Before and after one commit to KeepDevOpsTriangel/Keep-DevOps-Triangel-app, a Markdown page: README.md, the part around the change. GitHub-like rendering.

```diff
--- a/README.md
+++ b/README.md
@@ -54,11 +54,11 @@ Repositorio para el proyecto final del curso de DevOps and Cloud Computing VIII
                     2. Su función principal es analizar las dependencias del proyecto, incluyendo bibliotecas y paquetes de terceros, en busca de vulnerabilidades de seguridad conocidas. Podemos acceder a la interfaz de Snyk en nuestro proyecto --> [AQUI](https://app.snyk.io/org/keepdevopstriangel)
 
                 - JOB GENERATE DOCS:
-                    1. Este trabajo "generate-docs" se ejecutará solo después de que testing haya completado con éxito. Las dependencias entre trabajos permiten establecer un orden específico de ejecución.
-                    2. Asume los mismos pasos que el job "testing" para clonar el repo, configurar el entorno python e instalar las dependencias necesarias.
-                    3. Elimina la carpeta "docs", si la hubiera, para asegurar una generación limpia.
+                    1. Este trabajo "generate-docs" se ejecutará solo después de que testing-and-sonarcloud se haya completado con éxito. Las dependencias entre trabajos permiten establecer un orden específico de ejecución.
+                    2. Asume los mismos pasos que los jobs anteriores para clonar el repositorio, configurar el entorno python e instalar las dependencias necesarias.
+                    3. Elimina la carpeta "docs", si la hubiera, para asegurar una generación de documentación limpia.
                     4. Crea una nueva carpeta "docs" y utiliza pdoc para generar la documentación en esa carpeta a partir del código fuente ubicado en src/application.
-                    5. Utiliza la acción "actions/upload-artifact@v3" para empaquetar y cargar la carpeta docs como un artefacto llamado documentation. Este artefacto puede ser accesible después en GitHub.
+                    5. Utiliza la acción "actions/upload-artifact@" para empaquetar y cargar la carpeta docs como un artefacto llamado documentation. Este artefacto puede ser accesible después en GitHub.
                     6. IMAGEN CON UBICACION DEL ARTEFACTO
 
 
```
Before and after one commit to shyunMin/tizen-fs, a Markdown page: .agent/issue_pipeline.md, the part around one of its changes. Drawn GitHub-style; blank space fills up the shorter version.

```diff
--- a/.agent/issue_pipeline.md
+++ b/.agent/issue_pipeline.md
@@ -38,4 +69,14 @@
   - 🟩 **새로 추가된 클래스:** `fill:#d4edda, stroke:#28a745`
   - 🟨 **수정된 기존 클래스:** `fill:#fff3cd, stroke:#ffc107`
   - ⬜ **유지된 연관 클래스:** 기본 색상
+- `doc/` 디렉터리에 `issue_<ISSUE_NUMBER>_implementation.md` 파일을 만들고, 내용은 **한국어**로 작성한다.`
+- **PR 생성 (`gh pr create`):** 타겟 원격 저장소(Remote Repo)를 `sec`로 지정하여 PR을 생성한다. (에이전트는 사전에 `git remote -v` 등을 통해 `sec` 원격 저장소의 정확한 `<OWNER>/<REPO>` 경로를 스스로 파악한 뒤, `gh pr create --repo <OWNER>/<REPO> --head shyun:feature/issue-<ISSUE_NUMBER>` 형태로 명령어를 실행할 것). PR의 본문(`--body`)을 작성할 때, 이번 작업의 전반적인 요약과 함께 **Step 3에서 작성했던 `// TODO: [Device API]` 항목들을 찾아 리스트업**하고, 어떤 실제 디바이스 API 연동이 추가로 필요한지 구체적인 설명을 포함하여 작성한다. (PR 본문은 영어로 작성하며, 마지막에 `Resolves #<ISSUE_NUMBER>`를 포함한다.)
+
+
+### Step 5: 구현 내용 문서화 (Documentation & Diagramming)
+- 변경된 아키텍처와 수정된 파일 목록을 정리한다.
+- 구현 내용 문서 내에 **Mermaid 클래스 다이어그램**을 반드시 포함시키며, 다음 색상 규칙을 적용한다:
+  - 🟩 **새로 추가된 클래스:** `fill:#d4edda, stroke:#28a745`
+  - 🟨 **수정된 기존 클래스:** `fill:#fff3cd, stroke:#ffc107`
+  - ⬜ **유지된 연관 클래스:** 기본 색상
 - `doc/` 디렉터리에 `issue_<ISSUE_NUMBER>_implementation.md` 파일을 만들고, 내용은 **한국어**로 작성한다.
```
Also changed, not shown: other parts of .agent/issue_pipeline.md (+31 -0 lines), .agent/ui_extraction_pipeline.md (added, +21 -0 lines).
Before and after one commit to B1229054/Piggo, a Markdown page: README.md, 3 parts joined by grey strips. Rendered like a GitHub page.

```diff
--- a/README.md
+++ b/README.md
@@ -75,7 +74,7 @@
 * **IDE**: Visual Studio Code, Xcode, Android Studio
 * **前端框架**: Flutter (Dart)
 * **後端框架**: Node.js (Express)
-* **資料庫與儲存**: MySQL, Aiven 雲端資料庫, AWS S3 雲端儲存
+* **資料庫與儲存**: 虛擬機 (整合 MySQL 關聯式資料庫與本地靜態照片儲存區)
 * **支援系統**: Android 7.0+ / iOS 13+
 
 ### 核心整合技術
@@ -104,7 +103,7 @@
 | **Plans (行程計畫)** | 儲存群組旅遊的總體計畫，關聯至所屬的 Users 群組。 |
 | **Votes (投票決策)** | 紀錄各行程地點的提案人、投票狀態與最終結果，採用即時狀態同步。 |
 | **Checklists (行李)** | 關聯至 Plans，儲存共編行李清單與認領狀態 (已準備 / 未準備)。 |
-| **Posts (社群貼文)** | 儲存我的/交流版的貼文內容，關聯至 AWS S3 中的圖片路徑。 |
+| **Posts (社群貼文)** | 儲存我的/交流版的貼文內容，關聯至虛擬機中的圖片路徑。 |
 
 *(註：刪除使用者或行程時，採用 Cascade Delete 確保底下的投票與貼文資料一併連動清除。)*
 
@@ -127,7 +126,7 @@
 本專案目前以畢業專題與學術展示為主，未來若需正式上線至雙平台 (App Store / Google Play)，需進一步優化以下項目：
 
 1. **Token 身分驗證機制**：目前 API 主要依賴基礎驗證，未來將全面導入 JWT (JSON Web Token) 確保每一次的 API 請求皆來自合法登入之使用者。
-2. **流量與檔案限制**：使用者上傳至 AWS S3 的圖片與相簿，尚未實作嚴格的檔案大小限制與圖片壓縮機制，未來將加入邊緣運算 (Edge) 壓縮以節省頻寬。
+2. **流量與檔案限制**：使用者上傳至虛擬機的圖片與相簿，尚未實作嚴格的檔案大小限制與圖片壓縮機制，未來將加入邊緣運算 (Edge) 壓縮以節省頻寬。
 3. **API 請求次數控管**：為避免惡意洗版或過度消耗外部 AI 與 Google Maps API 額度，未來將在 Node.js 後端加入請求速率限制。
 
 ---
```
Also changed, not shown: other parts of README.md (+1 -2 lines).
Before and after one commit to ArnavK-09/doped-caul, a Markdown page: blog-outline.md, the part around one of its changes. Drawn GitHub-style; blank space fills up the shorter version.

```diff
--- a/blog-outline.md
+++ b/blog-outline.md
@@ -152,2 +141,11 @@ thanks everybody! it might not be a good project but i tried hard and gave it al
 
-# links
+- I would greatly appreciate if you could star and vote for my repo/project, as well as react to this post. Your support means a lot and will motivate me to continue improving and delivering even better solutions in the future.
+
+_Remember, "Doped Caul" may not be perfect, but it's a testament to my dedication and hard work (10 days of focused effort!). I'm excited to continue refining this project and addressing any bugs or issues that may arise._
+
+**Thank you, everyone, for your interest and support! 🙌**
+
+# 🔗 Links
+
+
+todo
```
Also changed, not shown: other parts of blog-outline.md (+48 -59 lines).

### WORK TO BE COMPLETED
Among the lines above, find those with the word "Elimina". Copy them.

### WRITTEN SOLUTION
-                    3. Elimina la carpeta "docs", si la hubiera, para asegurar una generación limpia.
+                    3. Elimina la carpeta "docs", si la hubiera, para asegurar una generación de documentación limpia.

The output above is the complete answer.